Wednesday, December 30, 2015

10 Factors That Will Probably Determine the White House Winner Next Year

Enough with all the political speculation, here's some real political science prognostication!

From Larry Sabato et al., at Sabato's Crystal Ball, "10 Factors That Will Determine the Next President":
Here’s a thought experiment: What if Republicans nominated the 2012 version of Mitt Romney — same fundraising, same baggage, same everything — at their 2016 convention? What sort of odds would that candidate have in 2016?

We suspect the candidate would be a small favorite at the start of the campaign. He would be running against a Democrat who lacked the power of incumbency, and he would be competing in an environment where the public was ready for a change: The most recent NBC/Wall Street Journal poll showed that about three-quarters of those surveyed wanted the next president to take a different approach to governing than President Obama, similar to how the public felt about how George W. Bush’s successor should act at a similar point in the 2008 campaign. It’s hard to precisely quantify, but there’s a generic desire for change that hampers a party the longer it stays in the White House. To satisfy that general feeling, a generic Republican might do the trick, which is why we cite Romney circa 2012 as an example of what could/should be enough to win the White House: A candidate who is largely average could flip a few percentage points of the national vote from the 2012 results, which is all it will take for the Republicans to win.

However, it’s quite unclear that the Republicans will produce a candidate of even the quality of Romney. After 2012, the party took a hard look at its inadequacies, producing a report that suggested the party needed to do more to reach out to nonwhite voters. Donald Trump, the GOP’s current polling leader, is not helping on that front. The Republican leadership is worried.

What follows is an exploration of 10 factors that will probably determine the White House winner next year. Some of these — many of them, in fact — suggest that the GOP should be seen as a narrow favorite. But a few factors, combined with the live possibility that the next Republican nominee will make Mitt Romney look like Ronald Reagan, indicate to us that, as we turn the page from 2015 to 2016, that the 2016 general election is still a coin flip...
Keep reading for the 10 factors.

I hope Trump's the nominee, mainly because he's so unlike Mitt Romney, particularly in that the latter might have won in 2012 if he'd have adopted some of the former's pugnacity. Conservatives need a fighter, and while Trump's not really conservative, he's definitely fighting on those issues really dear to the conservative base.

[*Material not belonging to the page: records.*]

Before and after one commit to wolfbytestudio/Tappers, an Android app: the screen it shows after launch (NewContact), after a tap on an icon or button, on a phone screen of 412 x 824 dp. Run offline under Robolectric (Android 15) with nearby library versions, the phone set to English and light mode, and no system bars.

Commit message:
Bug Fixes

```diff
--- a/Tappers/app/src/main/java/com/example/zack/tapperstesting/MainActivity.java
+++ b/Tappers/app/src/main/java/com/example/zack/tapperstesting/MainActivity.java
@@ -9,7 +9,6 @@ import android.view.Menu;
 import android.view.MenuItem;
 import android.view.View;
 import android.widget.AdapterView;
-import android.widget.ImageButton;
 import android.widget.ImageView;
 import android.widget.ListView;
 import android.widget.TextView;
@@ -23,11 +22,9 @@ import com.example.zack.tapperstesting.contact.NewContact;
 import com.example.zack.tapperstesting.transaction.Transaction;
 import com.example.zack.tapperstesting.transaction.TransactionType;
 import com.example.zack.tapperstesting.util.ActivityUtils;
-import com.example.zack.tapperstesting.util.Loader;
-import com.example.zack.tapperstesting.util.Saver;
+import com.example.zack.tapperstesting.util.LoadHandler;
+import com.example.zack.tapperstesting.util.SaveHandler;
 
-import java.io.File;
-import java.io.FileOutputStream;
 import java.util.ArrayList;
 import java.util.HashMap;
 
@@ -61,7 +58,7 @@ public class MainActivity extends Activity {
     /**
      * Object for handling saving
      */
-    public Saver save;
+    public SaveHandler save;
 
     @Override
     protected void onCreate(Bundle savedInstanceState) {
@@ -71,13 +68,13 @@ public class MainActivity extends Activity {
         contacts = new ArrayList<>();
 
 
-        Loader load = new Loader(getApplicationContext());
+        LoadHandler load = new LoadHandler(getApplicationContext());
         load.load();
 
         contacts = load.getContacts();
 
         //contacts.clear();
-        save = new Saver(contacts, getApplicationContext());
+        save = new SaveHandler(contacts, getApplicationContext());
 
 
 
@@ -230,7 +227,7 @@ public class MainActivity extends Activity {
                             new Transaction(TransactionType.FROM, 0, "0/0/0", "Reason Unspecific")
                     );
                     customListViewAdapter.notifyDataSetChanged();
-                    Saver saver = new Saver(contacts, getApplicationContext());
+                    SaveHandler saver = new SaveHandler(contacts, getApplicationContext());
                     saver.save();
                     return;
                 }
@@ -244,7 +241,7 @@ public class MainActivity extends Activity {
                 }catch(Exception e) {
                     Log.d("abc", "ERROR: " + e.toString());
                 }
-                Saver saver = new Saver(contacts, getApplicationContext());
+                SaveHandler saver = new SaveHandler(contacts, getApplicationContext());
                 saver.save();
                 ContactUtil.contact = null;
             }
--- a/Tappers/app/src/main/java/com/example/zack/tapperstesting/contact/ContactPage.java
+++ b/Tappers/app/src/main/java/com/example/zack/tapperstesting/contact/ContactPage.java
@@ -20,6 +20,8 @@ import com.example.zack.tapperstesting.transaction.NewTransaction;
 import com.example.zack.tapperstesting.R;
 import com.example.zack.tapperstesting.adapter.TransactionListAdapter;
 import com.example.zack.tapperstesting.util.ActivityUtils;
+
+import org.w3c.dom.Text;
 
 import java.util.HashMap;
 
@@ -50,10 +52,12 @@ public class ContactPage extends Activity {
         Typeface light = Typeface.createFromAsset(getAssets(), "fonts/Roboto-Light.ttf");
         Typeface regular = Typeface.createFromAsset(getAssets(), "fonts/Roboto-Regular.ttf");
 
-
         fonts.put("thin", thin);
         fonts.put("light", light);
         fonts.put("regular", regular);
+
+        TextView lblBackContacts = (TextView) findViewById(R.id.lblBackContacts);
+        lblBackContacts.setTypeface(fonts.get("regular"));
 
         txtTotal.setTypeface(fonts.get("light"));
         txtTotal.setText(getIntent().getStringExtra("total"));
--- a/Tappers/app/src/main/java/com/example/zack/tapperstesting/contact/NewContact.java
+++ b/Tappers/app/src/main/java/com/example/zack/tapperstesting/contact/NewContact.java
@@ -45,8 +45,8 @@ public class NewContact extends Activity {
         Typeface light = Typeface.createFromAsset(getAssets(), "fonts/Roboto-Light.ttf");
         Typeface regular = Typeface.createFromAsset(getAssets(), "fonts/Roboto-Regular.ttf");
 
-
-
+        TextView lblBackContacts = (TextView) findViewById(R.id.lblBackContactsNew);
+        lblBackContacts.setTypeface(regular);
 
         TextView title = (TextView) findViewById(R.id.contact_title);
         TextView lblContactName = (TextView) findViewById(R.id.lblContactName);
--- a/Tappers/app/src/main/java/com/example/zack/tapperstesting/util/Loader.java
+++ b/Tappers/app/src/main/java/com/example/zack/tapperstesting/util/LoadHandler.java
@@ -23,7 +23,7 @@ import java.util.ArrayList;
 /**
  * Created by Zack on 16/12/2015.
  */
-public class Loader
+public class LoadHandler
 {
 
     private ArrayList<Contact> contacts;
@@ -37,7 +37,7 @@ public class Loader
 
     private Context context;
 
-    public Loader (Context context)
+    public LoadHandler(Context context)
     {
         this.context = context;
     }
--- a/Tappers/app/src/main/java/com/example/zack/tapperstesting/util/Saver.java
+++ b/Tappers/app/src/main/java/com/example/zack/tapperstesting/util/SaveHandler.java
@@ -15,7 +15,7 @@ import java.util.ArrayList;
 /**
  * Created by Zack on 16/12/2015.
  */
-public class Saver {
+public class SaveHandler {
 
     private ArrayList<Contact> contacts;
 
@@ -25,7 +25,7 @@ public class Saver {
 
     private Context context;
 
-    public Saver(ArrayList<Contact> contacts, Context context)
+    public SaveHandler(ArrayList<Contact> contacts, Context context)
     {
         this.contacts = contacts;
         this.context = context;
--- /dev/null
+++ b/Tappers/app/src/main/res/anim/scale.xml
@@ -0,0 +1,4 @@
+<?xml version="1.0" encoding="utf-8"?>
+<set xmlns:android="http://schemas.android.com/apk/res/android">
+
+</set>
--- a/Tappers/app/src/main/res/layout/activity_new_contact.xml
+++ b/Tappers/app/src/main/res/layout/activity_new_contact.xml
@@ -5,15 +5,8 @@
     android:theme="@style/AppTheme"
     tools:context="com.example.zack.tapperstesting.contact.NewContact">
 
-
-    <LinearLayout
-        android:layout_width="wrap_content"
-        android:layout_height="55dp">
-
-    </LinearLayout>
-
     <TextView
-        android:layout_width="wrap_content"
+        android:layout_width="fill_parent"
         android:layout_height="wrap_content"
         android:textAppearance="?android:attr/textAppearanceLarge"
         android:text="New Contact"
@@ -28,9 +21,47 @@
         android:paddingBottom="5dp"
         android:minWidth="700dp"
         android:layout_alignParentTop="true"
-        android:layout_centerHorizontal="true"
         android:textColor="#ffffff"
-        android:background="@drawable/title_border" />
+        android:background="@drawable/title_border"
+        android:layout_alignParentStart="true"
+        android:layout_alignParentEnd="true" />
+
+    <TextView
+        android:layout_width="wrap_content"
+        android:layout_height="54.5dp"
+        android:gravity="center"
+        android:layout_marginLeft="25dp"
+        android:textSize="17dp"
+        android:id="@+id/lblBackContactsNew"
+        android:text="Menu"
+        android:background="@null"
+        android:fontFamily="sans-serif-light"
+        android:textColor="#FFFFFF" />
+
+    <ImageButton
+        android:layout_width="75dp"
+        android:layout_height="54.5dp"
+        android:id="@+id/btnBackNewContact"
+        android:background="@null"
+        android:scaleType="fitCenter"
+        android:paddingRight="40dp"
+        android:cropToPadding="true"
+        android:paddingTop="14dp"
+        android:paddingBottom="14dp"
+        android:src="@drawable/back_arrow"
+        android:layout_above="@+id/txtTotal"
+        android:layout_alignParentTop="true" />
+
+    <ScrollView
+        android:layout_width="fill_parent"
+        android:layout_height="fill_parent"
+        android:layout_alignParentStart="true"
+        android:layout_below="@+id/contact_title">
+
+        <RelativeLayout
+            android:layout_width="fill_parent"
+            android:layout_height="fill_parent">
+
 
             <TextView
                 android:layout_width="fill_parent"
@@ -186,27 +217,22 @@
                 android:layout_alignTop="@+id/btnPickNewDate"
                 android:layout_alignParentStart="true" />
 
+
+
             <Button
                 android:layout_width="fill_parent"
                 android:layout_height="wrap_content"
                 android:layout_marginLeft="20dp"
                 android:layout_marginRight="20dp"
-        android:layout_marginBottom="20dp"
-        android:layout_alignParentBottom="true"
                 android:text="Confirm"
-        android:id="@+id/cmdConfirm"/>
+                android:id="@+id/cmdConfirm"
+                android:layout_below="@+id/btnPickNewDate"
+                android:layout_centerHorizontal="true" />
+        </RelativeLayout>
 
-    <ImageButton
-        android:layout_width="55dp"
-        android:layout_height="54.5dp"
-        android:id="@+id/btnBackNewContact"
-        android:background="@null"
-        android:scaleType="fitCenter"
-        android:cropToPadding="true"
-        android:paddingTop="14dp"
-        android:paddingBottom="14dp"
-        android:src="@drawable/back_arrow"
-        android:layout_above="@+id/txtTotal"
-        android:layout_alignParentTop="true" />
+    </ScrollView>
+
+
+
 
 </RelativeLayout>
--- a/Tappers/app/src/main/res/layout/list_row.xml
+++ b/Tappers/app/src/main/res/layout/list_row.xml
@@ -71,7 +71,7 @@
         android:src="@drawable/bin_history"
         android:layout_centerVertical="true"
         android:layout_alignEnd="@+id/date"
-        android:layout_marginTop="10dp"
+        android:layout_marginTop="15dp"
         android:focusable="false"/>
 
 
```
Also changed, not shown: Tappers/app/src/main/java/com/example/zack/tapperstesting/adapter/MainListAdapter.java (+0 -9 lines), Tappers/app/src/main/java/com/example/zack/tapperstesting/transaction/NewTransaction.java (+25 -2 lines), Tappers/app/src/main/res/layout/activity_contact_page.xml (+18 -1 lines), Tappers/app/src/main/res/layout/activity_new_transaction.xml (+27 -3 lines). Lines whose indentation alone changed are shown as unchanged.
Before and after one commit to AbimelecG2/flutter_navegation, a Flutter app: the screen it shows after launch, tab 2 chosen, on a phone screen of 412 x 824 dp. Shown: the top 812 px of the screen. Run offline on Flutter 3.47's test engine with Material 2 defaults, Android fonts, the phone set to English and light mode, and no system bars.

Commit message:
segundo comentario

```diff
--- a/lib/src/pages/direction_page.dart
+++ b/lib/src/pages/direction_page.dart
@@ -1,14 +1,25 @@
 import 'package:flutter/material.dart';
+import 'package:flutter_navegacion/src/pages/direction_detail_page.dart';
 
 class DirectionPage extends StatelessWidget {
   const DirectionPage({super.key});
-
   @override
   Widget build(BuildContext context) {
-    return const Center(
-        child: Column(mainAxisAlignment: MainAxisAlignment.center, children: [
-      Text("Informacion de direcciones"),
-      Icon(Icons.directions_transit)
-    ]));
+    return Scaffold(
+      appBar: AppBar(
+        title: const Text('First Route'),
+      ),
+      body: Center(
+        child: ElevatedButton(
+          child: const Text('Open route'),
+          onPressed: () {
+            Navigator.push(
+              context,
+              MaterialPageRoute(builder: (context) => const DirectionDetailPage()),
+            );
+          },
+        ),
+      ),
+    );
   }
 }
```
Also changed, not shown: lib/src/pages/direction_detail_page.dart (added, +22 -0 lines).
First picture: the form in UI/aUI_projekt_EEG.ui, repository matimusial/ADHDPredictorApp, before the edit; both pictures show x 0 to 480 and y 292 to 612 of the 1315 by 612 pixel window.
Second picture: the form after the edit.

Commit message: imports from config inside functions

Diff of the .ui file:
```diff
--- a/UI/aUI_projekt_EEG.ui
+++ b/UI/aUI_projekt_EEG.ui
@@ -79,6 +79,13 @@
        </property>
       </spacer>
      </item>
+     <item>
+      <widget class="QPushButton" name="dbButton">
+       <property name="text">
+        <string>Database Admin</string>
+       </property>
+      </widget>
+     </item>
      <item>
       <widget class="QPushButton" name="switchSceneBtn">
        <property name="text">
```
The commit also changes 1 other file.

I mean, Diana West is a movement conservative, as is Ann Coulter, and they see Trump as a savior. [And I forget to mention Phyllis Schlafly --- Phyllis freakin' Schlafly!] Even Michelle Malkin, who's gone a few rounds with Trump (rather nasty rounds, in fact), concedes that she'd vote for Trump if he became the nominee, primarily because he'd indeed fight to reverse the diabolical damage leftists have inflicted on this country.

See also, "Voters Seek Vengeance Against Obama's 'Fundamental Transformation of America' (VIDEO)."